EXERCISE GOAL =
What lines in the data below mention the string "统一子项分值"? Copy them out.

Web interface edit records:
####################

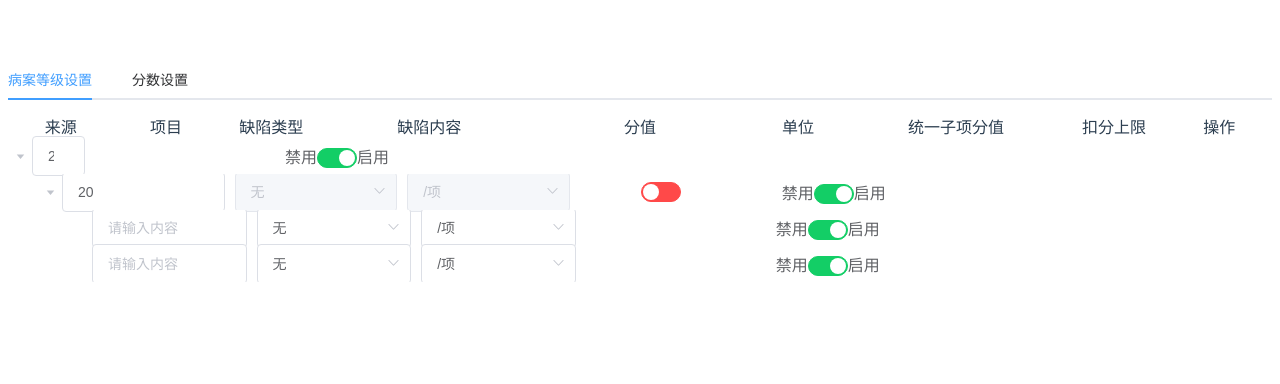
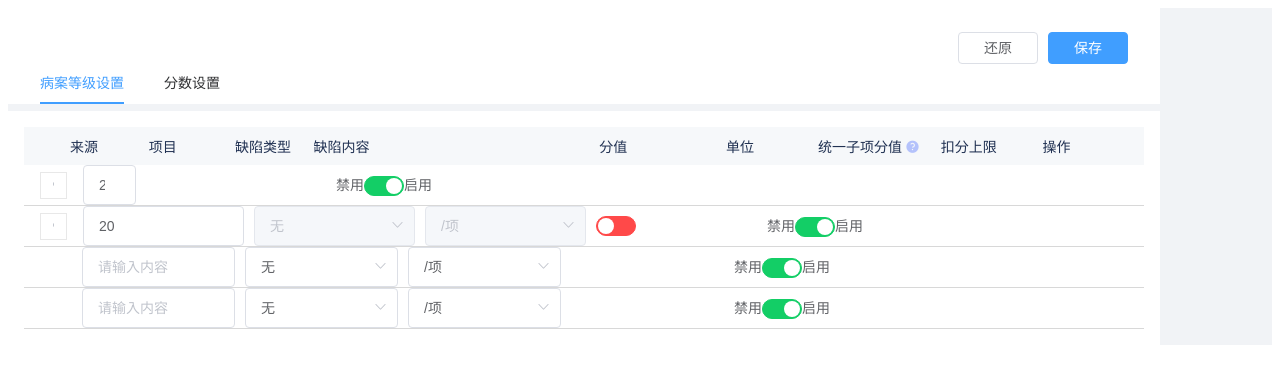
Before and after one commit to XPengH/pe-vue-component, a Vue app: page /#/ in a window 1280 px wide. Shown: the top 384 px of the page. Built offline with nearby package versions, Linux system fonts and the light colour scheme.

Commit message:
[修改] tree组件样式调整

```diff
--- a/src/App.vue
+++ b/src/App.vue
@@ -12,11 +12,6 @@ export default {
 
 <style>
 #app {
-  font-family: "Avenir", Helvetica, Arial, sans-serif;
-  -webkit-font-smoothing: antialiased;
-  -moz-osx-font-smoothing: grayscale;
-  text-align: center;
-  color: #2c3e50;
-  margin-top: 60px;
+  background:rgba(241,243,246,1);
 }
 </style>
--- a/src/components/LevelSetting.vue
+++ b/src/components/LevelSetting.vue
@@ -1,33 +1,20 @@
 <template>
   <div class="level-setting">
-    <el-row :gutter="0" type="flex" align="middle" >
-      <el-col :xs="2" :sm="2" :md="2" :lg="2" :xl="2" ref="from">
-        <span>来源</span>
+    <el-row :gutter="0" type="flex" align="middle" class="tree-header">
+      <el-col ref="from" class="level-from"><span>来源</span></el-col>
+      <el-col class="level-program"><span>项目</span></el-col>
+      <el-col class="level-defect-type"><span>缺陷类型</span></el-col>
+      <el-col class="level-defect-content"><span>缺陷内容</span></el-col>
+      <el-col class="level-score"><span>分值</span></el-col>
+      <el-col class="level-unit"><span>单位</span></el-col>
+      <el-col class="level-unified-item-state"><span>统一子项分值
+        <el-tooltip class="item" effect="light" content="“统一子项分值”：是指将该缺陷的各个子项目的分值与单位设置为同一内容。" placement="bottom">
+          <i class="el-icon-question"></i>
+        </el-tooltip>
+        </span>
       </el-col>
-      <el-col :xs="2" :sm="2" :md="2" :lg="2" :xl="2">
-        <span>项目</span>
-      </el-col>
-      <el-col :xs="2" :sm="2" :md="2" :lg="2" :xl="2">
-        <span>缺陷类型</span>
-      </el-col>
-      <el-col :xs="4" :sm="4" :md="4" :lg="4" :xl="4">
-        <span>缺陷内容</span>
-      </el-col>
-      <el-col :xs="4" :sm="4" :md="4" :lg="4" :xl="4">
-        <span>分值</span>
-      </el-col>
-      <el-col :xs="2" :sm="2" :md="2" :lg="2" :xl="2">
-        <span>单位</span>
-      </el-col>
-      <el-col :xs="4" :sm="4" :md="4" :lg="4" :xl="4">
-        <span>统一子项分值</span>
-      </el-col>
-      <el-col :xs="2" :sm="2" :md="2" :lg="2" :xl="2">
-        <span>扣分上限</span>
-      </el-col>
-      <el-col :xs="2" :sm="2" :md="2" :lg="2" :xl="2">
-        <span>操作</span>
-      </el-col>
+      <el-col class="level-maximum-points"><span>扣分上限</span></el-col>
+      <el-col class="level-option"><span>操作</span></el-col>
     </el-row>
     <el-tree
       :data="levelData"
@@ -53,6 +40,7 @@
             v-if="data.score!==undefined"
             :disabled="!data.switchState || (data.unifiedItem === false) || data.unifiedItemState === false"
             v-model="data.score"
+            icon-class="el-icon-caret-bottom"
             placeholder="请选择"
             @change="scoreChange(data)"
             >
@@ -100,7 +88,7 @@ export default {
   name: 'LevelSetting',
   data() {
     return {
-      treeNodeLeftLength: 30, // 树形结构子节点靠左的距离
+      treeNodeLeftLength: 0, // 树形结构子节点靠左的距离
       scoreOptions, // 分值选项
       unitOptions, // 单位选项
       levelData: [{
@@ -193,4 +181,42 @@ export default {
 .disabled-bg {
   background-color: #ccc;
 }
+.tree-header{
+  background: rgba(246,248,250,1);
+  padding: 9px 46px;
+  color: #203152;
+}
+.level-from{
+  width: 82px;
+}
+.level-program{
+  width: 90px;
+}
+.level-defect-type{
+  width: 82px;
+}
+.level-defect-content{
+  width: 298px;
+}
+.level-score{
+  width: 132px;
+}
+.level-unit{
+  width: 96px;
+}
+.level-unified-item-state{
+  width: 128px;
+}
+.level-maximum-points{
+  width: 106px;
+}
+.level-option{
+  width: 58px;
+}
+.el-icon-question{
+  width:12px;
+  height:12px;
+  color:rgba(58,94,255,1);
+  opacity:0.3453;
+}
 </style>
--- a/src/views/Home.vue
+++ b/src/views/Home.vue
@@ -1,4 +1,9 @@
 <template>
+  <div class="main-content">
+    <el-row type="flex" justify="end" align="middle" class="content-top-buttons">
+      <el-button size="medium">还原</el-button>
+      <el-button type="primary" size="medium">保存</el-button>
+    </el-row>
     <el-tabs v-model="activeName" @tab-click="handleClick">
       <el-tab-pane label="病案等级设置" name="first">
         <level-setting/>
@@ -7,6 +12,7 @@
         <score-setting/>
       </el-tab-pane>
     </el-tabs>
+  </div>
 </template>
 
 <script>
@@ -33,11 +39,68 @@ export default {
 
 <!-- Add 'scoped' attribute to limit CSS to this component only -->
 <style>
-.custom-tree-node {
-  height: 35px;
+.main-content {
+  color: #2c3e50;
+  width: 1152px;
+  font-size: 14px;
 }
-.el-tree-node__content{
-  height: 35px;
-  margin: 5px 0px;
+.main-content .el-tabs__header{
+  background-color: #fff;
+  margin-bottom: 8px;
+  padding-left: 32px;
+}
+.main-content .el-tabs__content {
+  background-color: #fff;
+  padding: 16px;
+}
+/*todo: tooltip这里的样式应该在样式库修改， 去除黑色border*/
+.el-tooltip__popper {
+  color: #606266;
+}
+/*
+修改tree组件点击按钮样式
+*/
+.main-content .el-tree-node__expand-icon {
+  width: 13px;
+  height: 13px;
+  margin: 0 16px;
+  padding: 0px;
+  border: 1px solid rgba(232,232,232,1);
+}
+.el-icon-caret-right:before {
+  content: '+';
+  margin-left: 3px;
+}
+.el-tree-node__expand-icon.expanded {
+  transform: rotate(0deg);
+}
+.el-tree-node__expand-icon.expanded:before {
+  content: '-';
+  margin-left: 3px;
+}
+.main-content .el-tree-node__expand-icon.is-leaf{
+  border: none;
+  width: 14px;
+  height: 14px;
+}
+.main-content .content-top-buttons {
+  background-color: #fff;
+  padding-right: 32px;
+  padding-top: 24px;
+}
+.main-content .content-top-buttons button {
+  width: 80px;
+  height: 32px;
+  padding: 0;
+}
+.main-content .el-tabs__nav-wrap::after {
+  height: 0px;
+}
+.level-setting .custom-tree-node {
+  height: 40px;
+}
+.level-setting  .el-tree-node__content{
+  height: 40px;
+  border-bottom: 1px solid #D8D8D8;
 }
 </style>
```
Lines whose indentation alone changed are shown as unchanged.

####################

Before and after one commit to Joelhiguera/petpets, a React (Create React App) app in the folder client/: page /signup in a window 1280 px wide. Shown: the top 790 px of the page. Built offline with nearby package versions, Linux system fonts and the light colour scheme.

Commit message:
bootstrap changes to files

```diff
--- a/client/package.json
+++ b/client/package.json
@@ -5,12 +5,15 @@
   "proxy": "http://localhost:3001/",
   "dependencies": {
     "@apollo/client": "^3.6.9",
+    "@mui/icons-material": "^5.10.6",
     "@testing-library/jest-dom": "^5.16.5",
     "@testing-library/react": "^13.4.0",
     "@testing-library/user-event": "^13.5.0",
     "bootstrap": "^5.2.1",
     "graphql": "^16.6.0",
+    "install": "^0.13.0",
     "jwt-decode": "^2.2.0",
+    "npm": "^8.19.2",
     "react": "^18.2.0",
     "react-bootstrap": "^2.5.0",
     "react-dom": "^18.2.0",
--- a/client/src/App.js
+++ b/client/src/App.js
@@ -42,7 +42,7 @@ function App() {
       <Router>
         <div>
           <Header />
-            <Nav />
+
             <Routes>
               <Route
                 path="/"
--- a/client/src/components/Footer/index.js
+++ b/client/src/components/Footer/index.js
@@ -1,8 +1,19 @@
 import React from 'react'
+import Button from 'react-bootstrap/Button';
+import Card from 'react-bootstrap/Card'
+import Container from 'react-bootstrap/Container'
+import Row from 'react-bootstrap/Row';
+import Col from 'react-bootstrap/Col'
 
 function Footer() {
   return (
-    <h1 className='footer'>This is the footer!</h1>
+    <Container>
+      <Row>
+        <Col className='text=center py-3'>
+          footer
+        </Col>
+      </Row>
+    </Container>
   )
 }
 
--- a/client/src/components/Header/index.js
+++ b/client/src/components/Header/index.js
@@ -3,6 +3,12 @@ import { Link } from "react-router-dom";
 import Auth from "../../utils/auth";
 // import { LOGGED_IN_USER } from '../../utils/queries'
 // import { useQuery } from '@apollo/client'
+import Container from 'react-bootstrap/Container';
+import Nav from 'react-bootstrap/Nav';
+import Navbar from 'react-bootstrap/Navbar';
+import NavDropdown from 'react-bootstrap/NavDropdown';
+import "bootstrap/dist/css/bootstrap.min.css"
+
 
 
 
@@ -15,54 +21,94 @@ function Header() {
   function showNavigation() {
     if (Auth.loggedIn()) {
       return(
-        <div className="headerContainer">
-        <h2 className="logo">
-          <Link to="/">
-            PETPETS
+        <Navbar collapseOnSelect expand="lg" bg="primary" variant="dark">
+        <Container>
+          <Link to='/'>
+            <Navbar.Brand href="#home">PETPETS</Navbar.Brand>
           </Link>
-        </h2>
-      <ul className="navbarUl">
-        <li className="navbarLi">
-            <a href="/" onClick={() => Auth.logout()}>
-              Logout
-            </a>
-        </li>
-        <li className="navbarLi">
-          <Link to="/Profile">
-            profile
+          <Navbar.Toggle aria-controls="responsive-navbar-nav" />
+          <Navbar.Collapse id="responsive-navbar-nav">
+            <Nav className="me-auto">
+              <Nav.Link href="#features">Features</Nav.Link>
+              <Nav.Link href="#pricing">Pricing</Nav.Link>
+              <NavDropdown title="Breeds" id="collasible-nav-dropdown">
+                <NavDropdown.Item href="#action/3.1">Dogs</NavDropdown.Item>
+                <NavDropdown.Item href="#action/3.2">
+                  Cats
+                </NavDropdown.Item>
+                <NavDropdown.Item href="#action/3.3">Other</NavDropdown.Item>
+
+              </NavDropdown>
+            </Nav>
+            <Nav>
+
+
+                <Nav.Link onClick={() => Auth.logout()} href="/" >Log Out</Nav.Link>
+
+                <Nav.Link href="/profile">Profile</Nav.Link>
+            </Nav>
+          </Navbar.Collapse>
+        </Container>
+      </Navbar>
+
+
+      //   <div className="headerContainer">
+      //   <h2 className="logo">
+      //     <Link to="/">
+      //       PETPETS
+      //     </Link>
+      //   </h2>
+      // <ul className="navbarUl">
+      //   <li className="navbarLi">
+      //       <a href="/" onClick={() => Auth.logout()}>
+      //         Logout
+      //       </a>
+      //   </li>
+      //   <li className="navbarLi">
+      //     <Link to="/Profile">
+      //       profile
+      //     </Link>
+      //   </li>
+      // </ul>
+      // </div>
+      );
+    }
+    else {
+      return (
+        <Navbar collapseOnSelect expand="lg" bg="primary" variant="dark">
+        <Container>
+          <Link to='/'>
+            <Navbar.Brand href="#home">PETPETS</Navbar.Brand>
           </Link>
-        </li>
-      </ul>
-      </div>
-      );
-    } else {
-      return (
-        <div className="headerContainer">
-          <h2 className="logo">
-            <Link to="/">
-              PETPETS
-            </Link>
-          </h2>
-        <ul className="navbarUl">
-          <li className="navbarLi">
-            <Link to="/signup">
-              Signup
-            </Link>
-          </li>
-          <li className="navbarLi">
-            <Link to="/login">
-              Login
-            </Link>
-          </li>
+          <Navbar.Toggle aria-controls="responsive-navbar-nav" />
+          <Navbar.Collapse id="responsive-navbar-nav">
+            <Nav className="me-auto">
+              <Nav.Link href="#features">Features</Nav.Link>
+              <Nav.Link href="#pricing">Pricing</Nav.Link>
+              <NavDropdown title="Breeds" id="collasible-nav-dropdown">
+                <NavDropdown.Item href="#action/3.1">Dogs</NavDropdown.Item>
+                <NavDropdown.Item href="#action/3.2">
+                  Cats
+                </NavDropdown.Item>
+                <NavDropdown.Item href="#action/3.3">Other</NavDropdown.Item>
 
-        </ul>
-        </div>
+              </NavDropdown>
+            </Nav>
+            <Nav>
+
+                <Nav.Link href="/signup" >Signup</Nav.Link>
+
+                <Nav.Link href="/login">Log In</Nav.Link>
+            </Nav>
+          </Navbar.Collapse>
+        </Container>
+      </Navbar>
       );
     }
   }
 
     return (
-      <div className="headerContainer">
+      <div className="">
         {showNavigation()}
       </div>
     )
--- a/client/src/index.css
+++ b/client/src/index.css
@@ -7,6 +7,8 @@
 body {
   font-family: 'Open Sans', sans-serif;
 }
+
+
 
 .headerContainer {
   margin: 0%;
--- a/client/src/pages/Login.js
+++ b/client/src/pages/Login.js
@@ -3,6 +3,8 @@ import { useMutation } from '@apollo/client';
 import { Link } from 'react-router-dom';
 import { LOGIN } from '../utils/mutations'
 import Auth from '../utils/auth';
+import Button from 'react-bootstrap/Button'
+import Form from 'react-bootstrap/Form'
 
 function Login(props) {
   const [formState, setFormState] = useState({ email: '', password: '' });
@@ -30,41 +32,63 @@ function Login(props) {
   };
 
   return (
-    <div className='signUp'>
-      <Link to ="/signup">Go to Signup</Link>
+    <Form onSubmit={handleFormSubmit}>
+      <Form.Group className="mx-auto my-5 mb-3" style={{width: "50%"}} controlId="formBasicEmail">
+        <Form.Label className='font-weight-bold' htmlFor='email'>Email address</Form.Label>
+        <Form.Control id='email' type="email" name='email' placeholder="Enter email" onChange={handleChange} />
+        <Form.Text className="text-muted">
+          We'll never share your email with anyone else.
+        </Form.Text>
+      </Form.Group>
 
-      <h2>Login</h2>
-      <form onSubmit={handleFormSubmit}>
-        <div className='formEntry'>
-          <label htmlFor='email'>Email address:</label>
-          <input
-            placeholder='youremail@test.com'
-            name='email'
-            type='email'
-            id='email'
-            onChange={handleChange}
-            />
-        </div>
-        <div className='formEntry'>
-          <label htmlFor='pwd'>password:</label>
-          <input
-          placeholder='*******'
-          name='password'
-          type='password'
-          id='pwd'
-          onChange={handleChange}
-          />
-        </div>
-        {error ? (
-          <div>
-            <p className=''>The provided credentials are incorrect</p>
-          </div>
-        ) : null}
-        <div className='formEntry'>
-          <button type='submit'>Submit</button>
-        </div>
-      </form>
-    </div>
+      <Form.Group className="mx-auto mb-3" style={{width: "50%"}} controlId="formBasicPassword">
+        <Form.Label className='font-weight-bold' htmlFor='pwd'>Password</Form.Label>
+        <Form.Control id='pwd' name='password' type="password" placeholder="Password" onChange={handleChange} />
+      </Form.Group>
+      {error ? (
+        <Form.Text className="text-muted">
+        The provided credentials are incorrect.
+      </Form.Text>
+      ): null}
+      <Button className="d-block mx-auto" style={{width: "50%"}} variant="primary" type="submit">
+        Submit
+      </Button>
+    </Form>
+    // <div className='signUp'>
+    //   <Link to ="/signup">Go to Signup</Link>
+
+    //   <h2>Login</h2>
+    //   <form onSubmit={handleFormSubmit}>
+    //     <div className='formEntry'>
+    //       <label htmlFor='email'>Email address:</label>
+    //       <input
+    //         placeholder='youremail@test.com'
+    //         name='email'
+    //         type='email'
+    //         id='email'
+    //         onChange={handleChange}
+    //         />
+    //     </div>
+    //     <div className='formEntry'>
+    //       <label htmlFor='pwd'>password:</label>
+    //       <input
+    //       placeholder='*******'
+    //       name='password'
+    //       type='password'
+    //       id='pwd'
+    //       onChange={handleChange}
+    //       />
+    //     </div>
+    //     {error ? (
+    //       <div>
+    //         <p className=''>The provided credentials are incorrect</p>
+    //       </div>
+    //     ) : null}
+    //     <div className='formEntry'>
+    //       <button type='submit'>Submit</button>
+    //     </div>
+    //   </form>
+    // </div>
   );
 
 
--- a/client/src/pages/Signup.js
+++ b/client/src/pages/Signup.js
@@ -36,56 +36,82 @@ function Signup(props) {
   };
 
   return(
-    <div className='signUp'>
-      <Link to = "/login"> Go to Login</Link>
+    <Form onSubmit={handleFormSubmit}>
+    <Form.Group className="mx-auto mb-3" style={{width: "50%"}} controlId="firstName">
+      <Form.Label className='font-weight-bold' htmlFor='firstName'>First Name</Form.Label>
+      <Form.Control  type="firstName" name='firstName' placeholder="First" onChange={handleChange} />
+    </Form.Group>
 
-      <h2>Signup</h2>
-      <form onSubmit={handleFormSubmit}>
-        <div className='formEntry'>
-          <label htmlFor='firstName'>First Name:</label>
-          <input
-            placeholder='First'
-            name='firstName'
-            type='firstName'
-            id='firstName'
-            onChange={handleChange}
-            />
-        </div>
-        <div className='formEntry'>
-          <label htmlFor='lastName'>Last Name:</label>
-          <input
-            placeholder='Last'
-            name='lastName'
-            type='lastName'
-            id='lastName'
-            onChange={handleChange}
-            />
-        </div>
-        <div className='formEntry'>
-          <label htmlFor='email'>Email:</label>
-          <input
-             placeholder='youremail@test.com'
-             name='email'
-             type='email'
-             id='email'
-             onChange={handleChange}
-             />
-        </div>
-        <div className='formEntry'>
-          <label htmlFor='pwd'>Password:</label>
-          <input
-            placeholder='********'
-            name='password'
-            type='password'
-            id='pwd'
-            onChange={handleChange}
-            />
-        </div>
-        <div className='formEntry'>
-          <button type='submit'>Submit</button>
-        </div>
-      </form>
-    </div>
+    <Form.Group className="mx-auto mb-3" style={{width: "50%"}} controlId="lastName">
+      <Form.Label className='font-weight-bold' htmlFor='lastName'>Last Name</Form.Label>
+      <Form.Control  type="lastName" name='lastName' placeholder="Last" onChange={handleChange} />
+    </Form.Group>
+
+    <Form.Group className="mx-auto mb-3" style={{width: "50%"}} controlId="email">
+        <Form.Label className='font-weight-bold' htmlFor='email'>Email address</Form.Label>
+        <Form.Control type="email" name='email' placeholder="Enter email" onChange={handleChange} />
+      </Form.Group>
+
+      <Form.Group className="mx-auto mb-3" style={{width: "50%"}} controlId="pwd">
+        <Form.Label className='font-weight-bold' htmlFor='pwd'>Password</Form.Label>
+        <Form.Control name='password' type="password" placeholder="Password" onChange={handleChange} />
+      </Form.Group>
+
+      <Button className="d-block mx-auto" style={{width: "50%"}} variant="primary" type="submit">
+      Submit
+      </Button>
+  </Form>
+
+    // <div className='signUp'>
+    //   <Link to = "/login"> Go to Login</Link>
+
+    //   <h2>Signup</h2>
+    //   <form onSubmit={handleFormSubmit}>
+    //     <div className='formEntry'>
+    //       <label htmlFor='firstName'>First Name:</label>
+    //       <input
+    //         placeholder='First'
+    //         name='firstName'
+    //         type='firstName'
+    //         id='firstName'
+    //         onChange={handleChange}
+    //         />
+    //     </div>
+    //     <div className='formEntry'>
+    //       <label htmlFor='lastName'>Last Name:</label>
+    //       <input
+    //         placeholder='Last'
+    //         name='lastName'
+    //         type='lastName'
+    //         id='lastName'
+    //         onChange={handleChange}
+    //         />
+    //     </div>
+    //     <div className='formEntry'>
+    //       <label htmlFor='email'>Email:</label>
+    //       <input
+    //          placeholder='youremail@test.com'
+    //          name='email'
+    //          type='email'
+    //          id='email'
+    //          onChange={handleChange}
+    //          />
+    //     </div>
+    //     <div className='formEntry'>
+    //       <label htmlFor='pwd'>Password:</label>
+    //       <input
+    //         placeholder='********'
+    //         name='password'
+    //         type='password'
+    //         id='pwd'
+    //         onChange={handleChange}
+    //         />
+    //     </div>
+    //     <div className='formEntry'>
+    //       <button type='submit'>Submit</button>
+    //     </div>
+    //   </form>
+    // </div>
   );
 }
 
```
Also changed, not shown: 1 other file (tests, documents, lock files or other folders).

####################

THE ANSWER =
+      <el-col class="level-unified-item-state"><span>统一子项分值
+        <el-tooltip class="item" effect="light" content="“统一子项分值”：是指将该缺陷的各个子项目的分值与单位设置为同一内容。" placement="bottom">
-        <span>统一子项分值</span>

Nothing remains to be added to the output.